Hostile stares and sarcastic wolf whistles ushered the two men closer to the bar.

“What can I get you lads?” the crusty woman with one arm and no hair asked while looking the strangers up and down.

“Do you do Fluttahburrah wings?” Ace asked, his stomach rumbling once again.

“Do we look like a restaurant in Tollton?” she laughed, while looking at Ace like he was some shit covered pig, escaped in through a door that shouldn’t have been left open. “We have ale and bread, you want something fancier then I suggest ‘ye bugger off somewhere else.” The bar erupted in roaring laughter at the barmaids joke and she pottered off towards the dirty looking tap that the beer came out from.

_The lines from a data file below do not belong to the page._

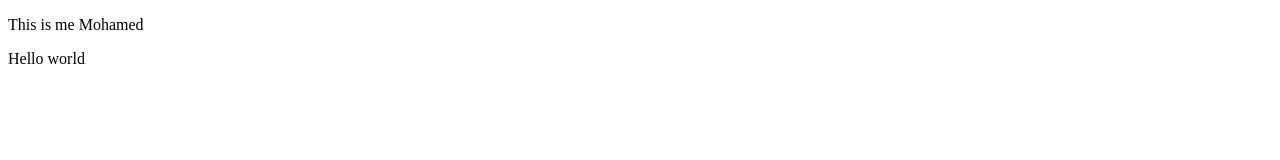
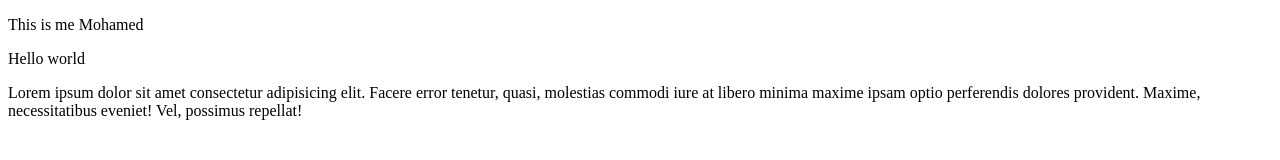
Before and after one commit to mohamed351/TestingItiCourse, a plain HTML site: page index.html in a window 1280 px wide. Drawn offline with Linux system fonts and the light colour scheme.

Commit message:
-a Hello

```diff
--- a/index.html
+++ b/index.html
@@ -11,5 +11,8 @@
         <p>
             Hello world
         </p>
+        <p>
+            Lorem ipsum dolor sit amet consectetur adipisicing elit. Facere error tenetur, quasi, molestias commodi iure at libero minima maxime ipsam optio perferendis dolores provident. Maxime, necessitatibus eveniet! Vel, possimus repellat!
+        </p>
     </body>
 </html>
```
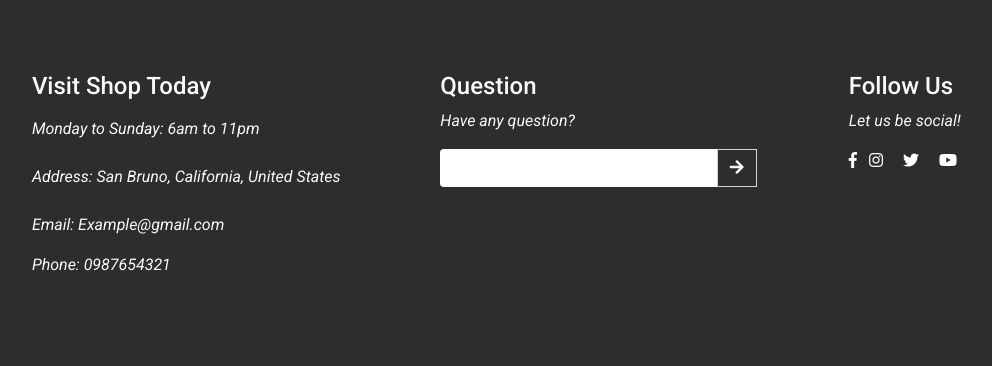
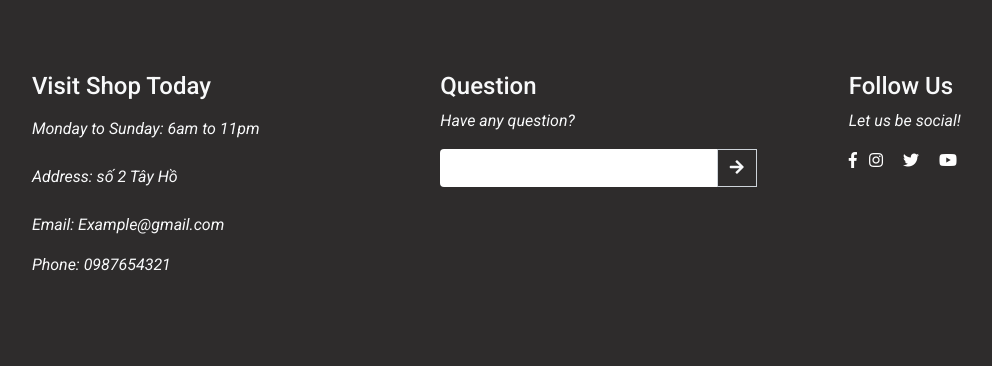
Before and after one commit to Bin65/sach, a PHP site: page /LiteratureLounge/ in a window 1280 px wide. Shown: the part 2397-2763 px from the top of the page, without its empty margins (133-1125 px from the left). Run offline with PHP 8.4, Linux system fonts and the light colour scheme; some libraries are stand-ins or nearby versions.

Commit message:
update ver2

```diff
--- a/pages/footer.php
+++ b/pages/footer.php
@@ -7,7 +7,7 @@
                     <i>Monday to Sunday: 6am to 11pm</i>
                 </p>
                 <p class="pt-2 text-light">
-                    <i>Address: San Bruno, California, United States</i>
+                    <i>Address: số 2 Tây Hồ</i>
                 </p>
                 <p class="pt-2 text-light">
                     <i>Email: Example@gmail.com</i>
--- a/pages/main/order/cancel.php
+++ b/pages/main/order/cancel.php
@@ -1,5 +1,5 @@
 <?php
-    include("../../../admin/config/connection.php");
+    include("C:/xampp/htdocs/sach/admincp/config/connection.php");
     session_start();
     $order_id = $_GET['id_cancel'];
     $sql_cancel = "UPDATE tblorder SET order_status = 2 WHERE order_id = $order_id";
```
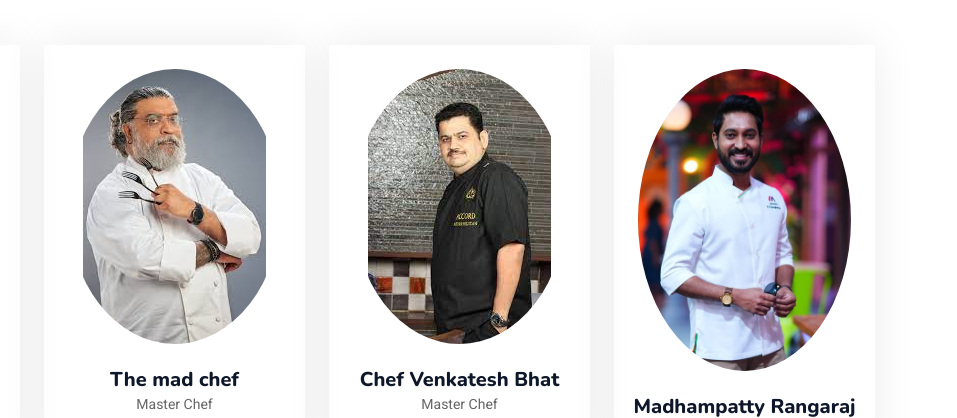
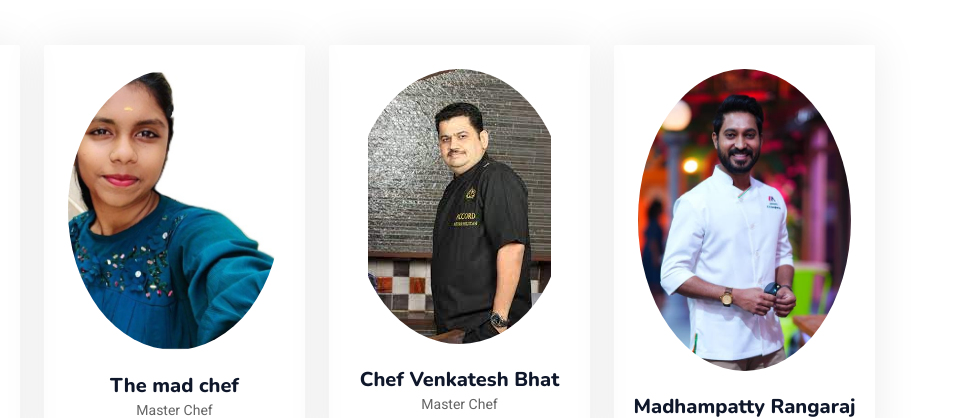
Before and after one commit to vijayrahul-2511/food-order, a plain HTML site: page index.html in a window 1280 px wide. Shown: the part 3173-3591 px from the top of the page, 323-1280 px from the left. Drawn offline with nearby package versions, Linux system fonts and the light colour scheme; animation ran at ten frames a second.

Commit message:
Update index.html

```diff
--- a/index.html
+++ b/index.html
@@ -640,7 +640,7 @@
                     <div class="col-lg-3 col-md-6 wow fadeInUp" data-wow-delay="0.3s">
                         <div class="team-item text-center rounded overflow-hidden">
                             <div class="rounded-circle overflow-hidden m-4">
-                                <img class="img-fluid" src="img/the mad chef.jpeg" alt="">
+                                <img class="img-fluid" src="img/testimonial-5.jpg" alt="">
                             </div>
                             <h5 class="mb-0">The mad chef</h5>
                             <small>Master Chef</small>
```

Finding a table by the window, Ace and Spade sat down and picked the mould from their bread.

“Better than the rain, eh Ace?” Spade tried to joke. Ace looked ready to cry at the measly morsel he was about to have as a “meal”. “Perk up. We’re free men now! No one will be looking for us here.”

“Something to hide boys?” a stern looking man with a metal star on his chest turned from his compatriot and placed his hand on the table. “This isn’t a place to be hiding from the law now.”

“We… erm… we don’t want any trouble now,” Spade said while looking to Ace for support. Half eaten bread hung limply form his mouth as his sad eyes looked at the situation without much interest.

“No trouble,” he spat half heartedly, spraying the man with crumbs of saliva sodden bread.

“How would you boys feel like doing a job for me? Grant yourselves some absolution for helping a stranger out,” his voice was deep but cajoling. Absolution was absolutely the correct word to use for Ace and Spade. The Kindred of the Sacred was all about absolution and confession and bowing before the idols. “Give you some coin for your trouble too. Buy yourselves some real nice meet and fish, fresh from Lake Wilfene.”

“Lake Wilfene? That’s … that’s almost two hundred miles from here!” Spade said.

“You better get going then! Got a package for you both to deliver to my friend up in Tollton,” the way he spoke made it seem like they had already agreed.

“But there’s highwaymen along that road! We might be injured … or worse,” Spade said.

“There’s highwaymen in here too and I don’t like it when my new friends don’t do as their asked.” Ace felt hopeful at the thought of a few coins and all the hearty meals he could buy, the guilt at breaking the law overpowered by his desire to start a new life. Spade felt more cautious, more intimidated and most of all, more eager to live outside the law. What had following the rules ever done for him?

So with the rain slanting into their face with the wind trying desperately to blow them back towards Torrdunaigh, Ace and Spade began walking the North Strong Road to Guinevere Bridge and Tollton. Ace carried they heavy and clanking bag that had to be delivered with the threat of the highwaymen ringing in his ears.

“Don’t be looking in that package now. I’ll know if you looked and I’ll take your peepers for nosying.”